Data provided
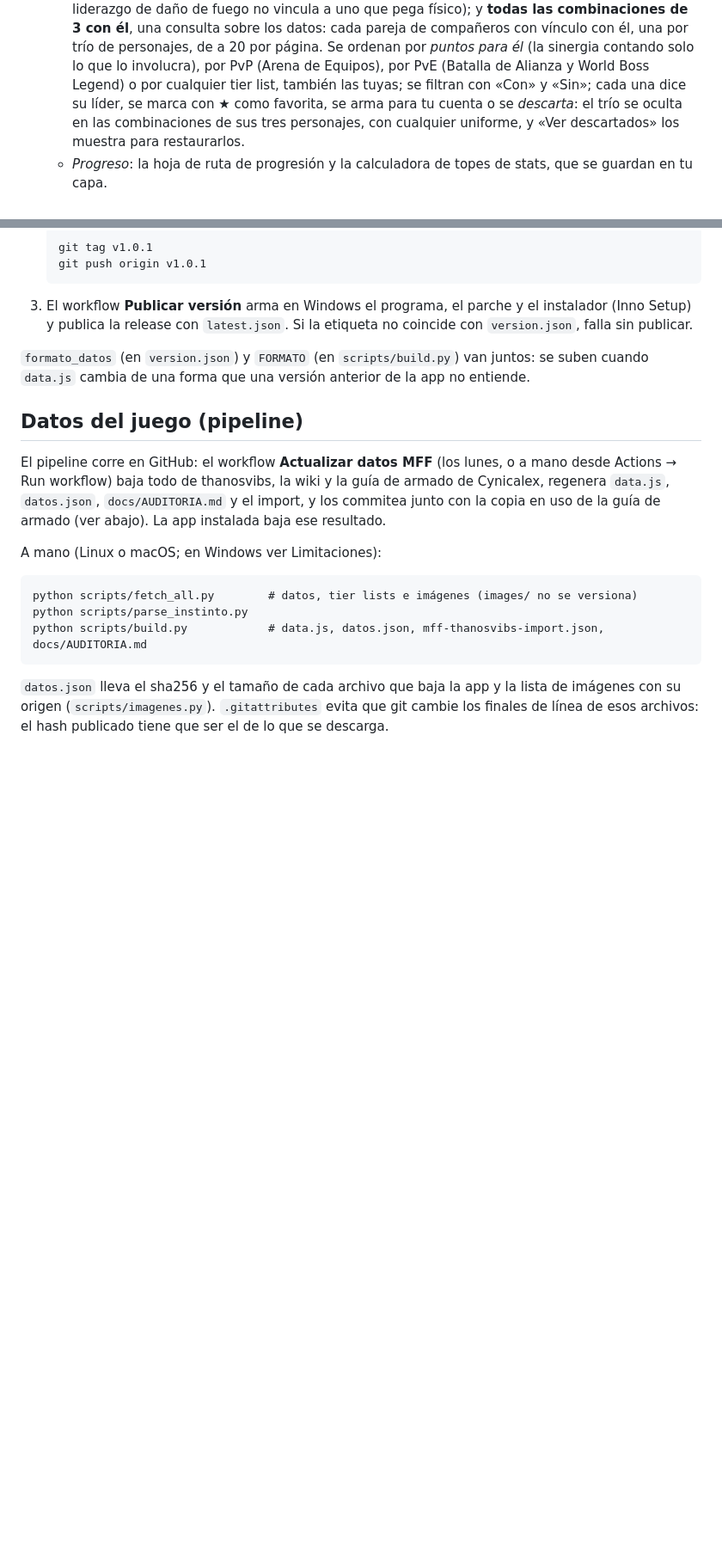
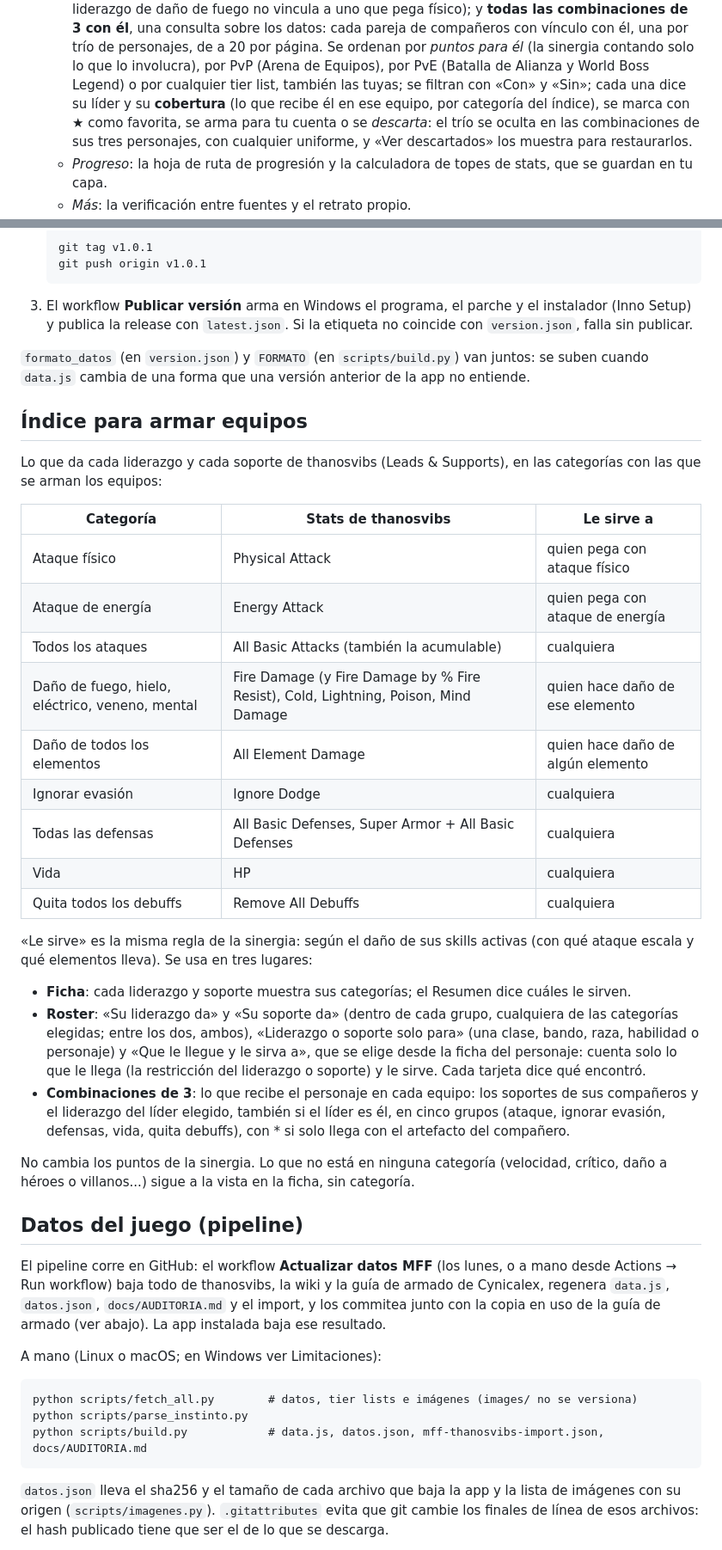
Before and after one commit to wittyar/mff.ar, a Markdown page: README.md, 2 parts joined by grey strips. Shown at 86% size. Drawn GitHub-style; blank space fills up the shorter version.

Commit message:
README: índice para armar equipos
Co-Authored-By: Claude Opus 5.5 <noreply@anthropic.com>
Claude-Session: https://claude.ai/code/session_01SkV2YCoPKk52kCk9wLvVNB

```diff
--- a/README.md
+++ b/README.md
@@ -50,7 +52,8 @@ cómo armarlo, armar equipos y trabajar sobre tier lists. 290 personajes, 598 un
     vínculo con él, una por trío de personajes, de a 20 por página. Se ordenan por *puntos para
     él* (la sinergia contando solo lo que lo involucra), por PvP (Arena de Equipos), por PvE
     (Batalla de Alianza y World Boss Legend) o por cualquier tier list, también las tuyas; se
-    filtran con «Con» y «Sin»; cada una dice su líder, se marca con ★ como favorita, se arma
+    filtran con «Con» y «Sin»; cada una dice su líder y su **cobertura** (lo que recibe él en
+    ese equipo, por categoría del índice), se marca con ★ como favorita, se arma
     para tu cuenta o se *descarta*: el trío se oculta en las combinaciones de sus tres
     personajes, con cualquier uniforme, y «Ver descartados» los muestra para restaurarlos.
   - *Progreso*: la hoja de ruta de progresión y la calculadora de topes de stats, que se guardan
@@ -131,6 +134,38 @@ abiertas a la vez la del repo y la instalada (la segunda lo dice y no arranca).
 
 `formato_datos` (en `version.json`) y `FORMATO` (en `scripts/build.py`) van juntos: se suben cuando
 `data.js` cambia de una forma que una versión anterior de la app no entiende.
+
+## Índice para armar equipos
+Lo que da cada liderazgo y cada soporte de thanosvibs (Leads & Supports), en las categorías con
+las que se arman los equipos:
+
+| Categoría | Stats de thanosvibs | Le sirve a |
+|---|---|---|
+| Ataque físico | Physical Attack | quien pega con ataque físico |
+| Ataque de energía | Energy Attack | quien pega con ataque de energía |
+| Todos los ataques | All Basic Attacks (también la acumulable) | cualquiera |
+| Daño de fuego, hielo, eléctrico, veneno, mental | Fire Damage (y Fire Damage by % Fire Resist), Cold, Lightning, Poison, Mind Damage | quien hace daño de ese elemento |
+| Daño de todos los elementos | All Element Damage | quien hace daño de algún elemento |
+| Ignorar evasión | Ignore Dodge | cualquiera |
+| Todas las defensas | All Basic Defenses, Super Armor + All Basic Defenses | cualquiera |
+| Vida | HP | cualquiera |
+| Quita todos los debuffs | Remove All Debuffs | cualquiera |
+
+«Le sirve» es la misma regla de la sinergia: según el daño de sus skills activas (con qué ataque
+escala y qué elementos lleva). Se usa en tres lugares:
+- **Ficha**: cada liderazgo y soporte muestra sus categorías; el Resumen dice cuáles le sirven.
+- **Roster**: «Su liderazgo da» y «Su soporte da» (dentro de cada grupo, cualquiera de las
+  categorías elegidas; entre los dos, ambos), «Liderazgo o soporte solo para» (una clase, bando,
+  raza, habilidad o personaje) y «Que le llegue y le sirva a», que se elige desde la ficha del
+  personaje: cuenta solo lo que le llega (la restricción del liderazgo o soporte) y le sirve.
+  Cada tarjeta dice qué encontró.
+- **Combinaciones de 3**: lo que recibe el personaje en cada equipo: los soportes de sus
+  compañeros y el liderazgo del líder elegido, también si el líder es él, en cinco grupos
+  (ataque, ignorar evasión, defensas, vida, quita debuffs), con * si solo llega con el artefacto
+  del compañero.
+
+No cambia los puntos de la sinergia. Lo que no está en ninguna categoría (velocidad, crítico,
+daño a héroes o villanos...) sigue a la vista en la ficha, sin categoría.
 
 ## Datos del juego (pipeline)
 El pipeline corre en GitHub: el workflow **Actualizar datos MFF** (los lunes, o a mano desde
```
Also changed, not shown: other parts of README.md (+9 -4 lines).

Task description
A verbatim copy of the records is needed, with all images omitted.

Written response
Before and after one commit to wittyar/mff.ar, a Markdown page: README.md, 2 parts joined by grey strips. Shown at 86% size. Drawn GitHub-style; blank space fills up the shorter version.

Commit message:
README: índice para armar equipos
Co-Authored-By: Claude Opus 5.5 <noreply@anthropic.com>
Claude-Session: https://claude.ai/code/session_01SkV2YCoPKk52kCk9wLvVNB

```diff
--- a/README.md
+++ b/README.md
@@ -50,7 +52,8 @@ cómo armarlo, armar equipos y trabajar sobre tier lists. 290 personajes, 598 un
     vínculo con él, una por trío de personajes, de a 20 por página. Se ordenan por *puntos para
     él* (la sinergia contando solo lo que lo involucra), por PvP (Arena de Equipos), por PvE
     (Batalla de Alianza y World Boss Legend) o por cualquier tier list, también las tuyas; se
-    filtran con «Con» y «Sin»; cada una dice su líder, se marca con ★ como favorita, se arma
+    filtran con «Con» y «Sin»; cada una dice su líder y su **cobertura** (lo que recibe él en
+    ese equipo, por categoría del índice), se marca con ★ como favorita, se arma
     para tu cuenta o se *descarta*: el trío se oculta en las combinaciones de sus tres
     personajes, con cualquier uniforme, y «Ver descartados» los muestra para restaurarlos.
   - *Progreso*: la hoja de ruta de progresión y la calculadora de topes de stats, que se guardan
@@ -131,6 +134,38 @@ abiertas a la vez la del repo y la instalada (la segunda lo dice y no arranca).
 
 `formato_datos` (en `version.json`) y `FORMATO` (en `scripts/build.py`) van juntos: se suben cuando
 `data.js` cambia de una forma que una versión anterior de la app no entiende.
+
+## Índice para armar equipos
+Lo que da cada liderazgo y cada soporte de thanosvibs (Leads & Supports), en las categorías con
+las que se arman los equipos:
+
+| Categoría | Stats de thanosvibs | Le sirve a |
+|---|---|---|
+| Ataque físico | Physical Attack | quien pega con ataque físico |
+| Ataque de energía | Energy Attack | quien pega con ataque de energía |
+| Todos los ataques | All Basic Attacks (también la acumulable) | cualquiera |
+| Daño de fuego, hielo, eléctrico, veneno, mental | Fire Damage (y Fire Damage by % Fire Resist), Cold, Lightning, Poison, Mind Damage | quien hace daño de ese elemento |
+| Daño de todos los elementos | All Element Damage | quien hace daño de algún elemento |
+| Ignorar evasión | Ignore Dodge | cualquiera |
+| Todas las defensas | All Basic Defenses, Super Armor + All Basic Defenses | cualquiera |
+| Vida | HP | cualquiera |
+| Quita todos los debuffs | Remove All Debuffs | cualquiera |
+
+«Le sirve» es la misma regla de la sinergia: según el daño de sus skills activas (con qué ataque
+escala y qué elementos lleva). Se usa en tres lugares:
+- **Ficha**: cada liderazgo y soporte muestra sus categorías; el Resumen dice cuáles le sirven.
+- **Roster**: «Su liderazgo da» y «Su soporte da» (dentro de cada grupo, cualquiera de las
+  categorías elegidas; entre los dos, ambos), «Liderazgo o soporte solo para» (una clase, bando,
+  raza, habilidad o personaje) y «Que le llegue y le sirva a», que se elige desde la ficha del
+  personaje: cuenta solo lo que le llega (la restricción del liderazgo o soporte) y le sirve.
+  Cada tarjeta dice qué encontró.
+- **Combinaciones de 3**: lo que recibe el personaje en cada equipo: los soportes de sus
+  compañeros y el liderazgo del líder elegido, también si el líder es él, en cinco grupos
+  (ataque, ignorar evasión, defensas, vida, quita debuffs), con * si solo llega con el artefacto
+  del compañero.
+
+No cambia los puntos de la sinergia. Lo que no está en ninguna categoría (velocidad, crítico,
+daño a héroes o villanos...) sigue a la vista en la ficha, sin categoría.
 
 ## Datos del juego (pipeline)
 El pipeline corre en GitHub: el workflow **Actualizar datos MFF** (los lunes, o a mano desde
```
Also changed, not shown: other parts of README.md (+9 -4 lines).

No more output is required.